WANTAGE — While many schools across the country have increasingly focused on healthy eating habits among students, Wantage Elementary School nurse Deb Fisher, citing the results of a 2018 study, sought to take the education a step further.

The study, referenced in a June 3 New Jersey Herald article, concluded that of 6,867 Sussex County elementary students observed, 2,143 were deemed overweight, 1,042 were obese and 713 were morbidly obese. Those figures rank county children above the national average, Fisher said Monday, with more than 25 percent in either the “obese” or “morbidly obese” category.

In an effort to minimize what she called the “obesity crisis,” Fisher, with the help of numerous local agencies, started the “Race to Good Nutrition” initiative at Wantage Elementary. The five-week challenge officially started its engine Monday following a week of preliminary instruction for students and their families on what they can do to eat healthier and properly “fuel” their bodies.

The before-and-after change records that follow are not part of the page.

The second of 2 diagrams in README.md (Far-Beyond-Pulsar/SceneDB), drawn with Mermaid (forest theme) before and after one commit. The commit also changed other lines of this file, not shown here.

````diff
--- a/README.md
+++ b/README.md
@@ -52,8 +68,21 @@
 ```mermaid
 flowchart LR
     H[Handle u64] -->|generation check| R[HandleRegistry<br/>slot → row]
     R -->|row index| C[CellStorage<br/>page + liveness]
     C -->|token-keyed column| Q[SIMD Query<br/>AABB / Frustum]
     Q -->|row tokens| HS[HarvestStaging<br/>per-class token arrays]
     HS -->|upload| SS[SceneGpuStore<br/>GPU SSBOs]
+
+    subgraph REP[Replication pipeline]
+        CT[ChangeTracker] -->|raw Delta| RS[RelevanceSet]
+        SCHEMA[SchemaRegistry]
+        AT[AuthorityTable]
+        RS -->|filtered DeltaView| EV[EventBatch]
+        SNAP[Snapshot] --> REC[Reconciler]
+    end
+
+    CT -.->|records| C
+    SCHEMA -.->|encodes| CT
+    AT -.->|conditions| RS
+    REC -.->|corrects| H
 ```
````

In keeping with the racing theme, each student in the third- through fifth-grade school has received a race track road map with five spaces for each of the five main food groups: grains, fruits, vegetables, proteins and dairy. Teachers will check off a space in the respective category each time a child brings in and tries a food item, Fisher said, and students who eat food from all five groups will be rewarded with a small prize.

There is also a “friendly competition” among the classrooms, Fisher said, as the class with the most students eating from the five food groups at the end of the five weeks will earn a field trip to the Sussex County YMCA. The setup is designed to create a “positive peer pressure” environment in which children are motivated to bring in healthy foods, though Fisher stressed that the students will not be forced to eat any food they do not want to.

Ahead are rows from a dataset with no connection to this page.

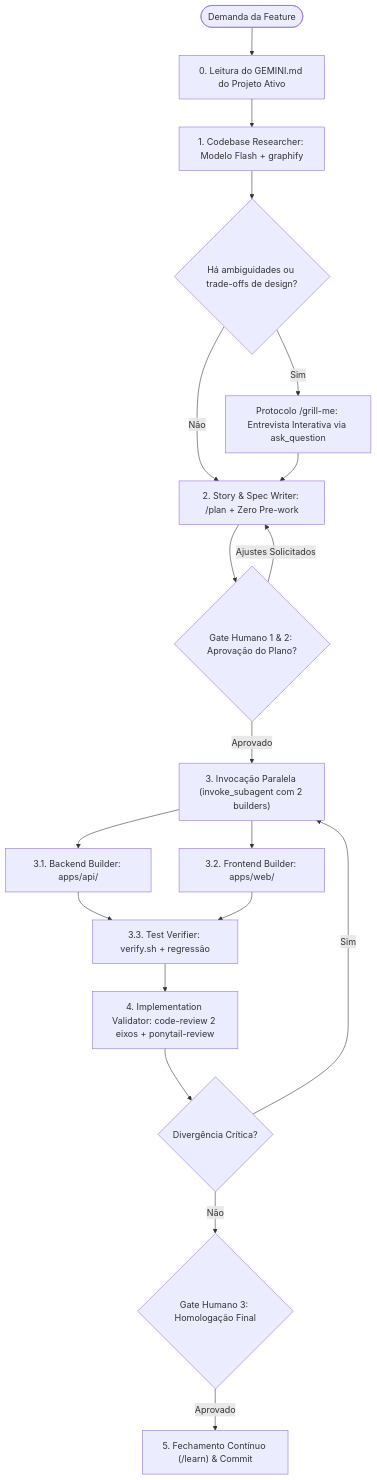
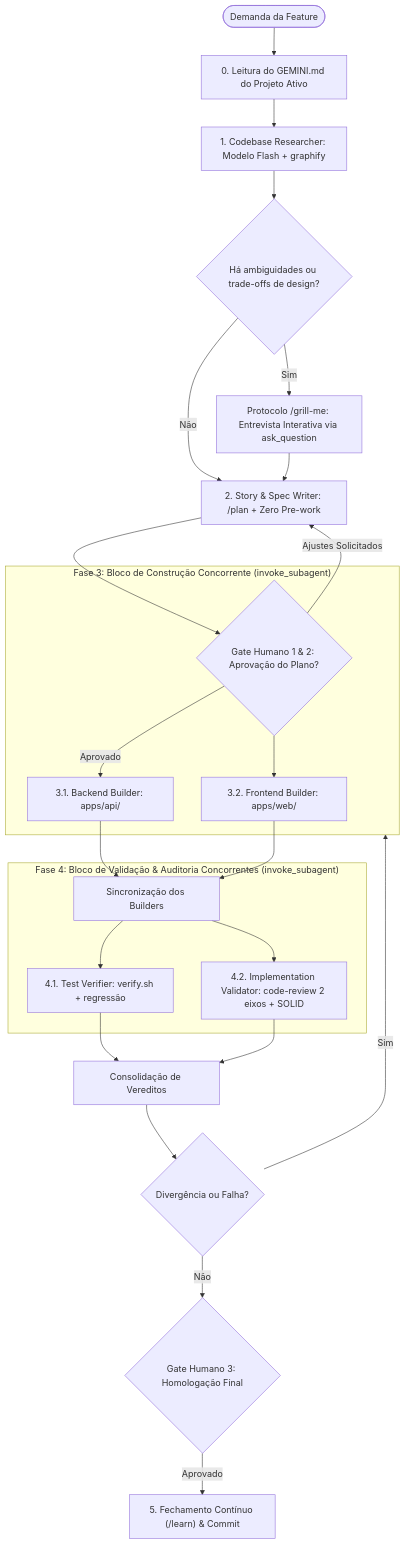
The diagram in .agents/skills/feature-factory/SKILL.md (luis-henrique-carvalho/tiktok-gamer-lives), drawn with Mermaid before and after one commit. The commit also changed other lines of this file and 3 other files, not shown here.

````diff
--- a/.agents/skills/feature-factory/SKILL.md
+++ b/.agents/skills/feature-factory/SKILL.md
@@ -53,26 +54,34 @@
 ```mermaid
 flowchart TD
     START([Demanda da Feature]) --> FASE0[0. Leitura do GEMINI.md do Projeto Ativo]
     FASE0 --> FASE1[1. Codebase Researcher: Modelo Flash + graphify]
     FASE1 --> DECISAO_CHECK{Há ambiguidades ou trade-offs de design?}
     
     DECISAO_CHECK -- "Sim" --> GRILL_ME[Protocolo /grill-me: Entrevista Interativa via ask_question]
     DECISAO_CHECK -- "Não" --> FASE2[2. Story & Spec Writer: /plan + Zero Pre-work]
     GRILL_ME --> FASE2
     
     FASE2 --> GATE1{Gate Humano 1 & 2: Aprovação do Plano?}
     GATE1 -- "Ajustes Solicitados" --> FASE2
-    GATE1 -- "Aprovado" --> FASE3_PARALLEL["3. Invocação Paralela (invoke_subagent com 2 builders)"]
     
-    FASE3_PARALLEL --> FASE3_BE[3.1. Backend Builder: apps/api/]
-    FASE3_PARALLEL --> FASE3_FE[3.2. Frontend Builder: apps/web/]
+    subgraph FASE3 ["Fase 3: Bloco de Construção Concorrente (invoke_subagent)"]
+        GATE1 -- "Aprovado" --> FASE3_BE[3.1. Backend Builder: apps/api/]
+        GATE1 --> FASE3_FE[3.2. Frontend Builder: apps/web/]
+    end
     
-    FASE3_BE --> FASE3_TEST[3.3. Test Verifier: verify.sh + regressão]
-    FASE3_FE --> FASE3_TEST
+    FASE3_BE --> SYNC_BUILD[Sincronização dos Builders]
+    FASE3_FE --> SYNC_BUILD
     
-    FASE3_TEST --> FASE4[4. Implementation Validator: code-review 2 eixos + ponytail-review]
-    FASE4 --> CHECK_FAIL{Divergência Crítica?}
-    CHECK_FAIL -- "Sim" --> FASE3_PARALLEL
+    subgraph FASE4 ["Fase 4: Bloco de Validação & Auditoria Concorrentes (invoke_subagent)"]
+        SYNC_BUILD --> FASE4_TEST[4.1. Test Verifier: verify.sh + regressão]
+        SYNC_BUILD --> FASE4_VAL[4.2. Implementation Validator: code-review 2 eixos + SOLID]
+    end
+    
+    FASE4_TEST --> SYNC_VAL[Consolidação de Vereditos]
+    FASE4_VAL --> SYNC_VAL
+    
+    SYNC_VAL --> CHECK_FAIL{Divergência ou Falha?}
+    CHECK_FAIL -- "Sim" --> FASE3
     CHECK_FAIL -- "Não" --> GATE3{Gate Humano 3: Homologação Final}
     GATE3 -- "Aprovado" --> FASE5["5. Fechamento Contínuo (/learn) & Commit"]
 ```
````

The initiative is the brainchild of the North Jersey Health Collaborative, of which Fisher is a member along with representatives from the YMCA and several other organizations. The group is partnering with Rutgers University, which has sent nursing students to several county schools to start wellness committees with the hope of having a committee set up in all districts by the end of the school year.

While Fisher acknowledged that the fight to curb obesity rates is “not going to be an overnight fix,” she is hopeful that the Wantage initiative will be a step in the right direction. She added that all the teachers are “gung-ho” about the competition and expressed optimism that some of the students will improve their eating habits.

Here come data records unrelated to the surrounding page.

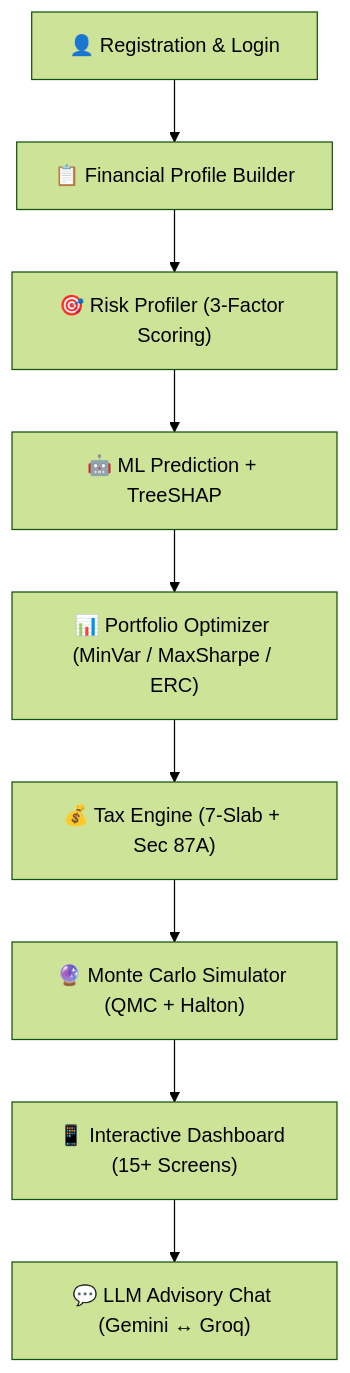
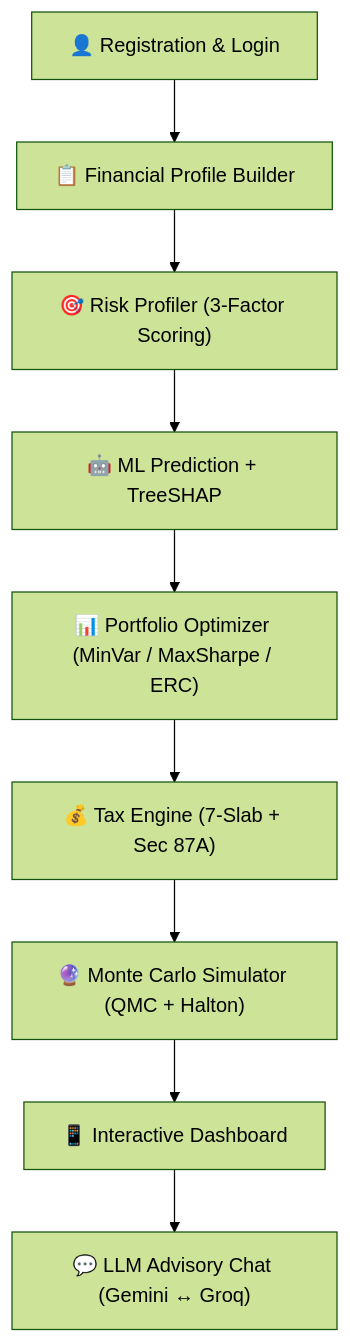
One commit to yashaskn8/deploy-wealthgenie changed the diagram in README.md. Above: the diagram before and after it, drawn with Mermaid (forest theme). The commit also changed other lines of this file and 1 other file, not shown here.

````diff
--- a/README.md
+++ b/README.md
@@ -119,11 +57,11 @@
 ```mermaid
 flowchart TD
     A["👤 Registration & Login"] --> B["📋 Financial Profile Builder"]
     B --> C["🎯 Risk Profiler (3-Factor Scoring)"]
     C --> D["🤖 ML Prediction + TreeSHAP"]
     D --> E["📊 Portfolio Optimizer (MinVar / MaxSharpe / ERC)"]
     E --> F["💰 Tax Engine (7-Slab + Sec 87A)"]
     F --> G["🔮 Monte Carlo Simulator (QMC + Halton)"]
-    G --> H["📱 Interactive Dashboard (15+ Screens)"]
+    G --> H["📱 Interactive Dashboard"]
     H --> I["💬 LLM Advisory Chat (Gemini ↔ Groq)"]
 ```
````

For more information on “Race to Good Nutrition,” visit www.choosemyplate.gov/myplate.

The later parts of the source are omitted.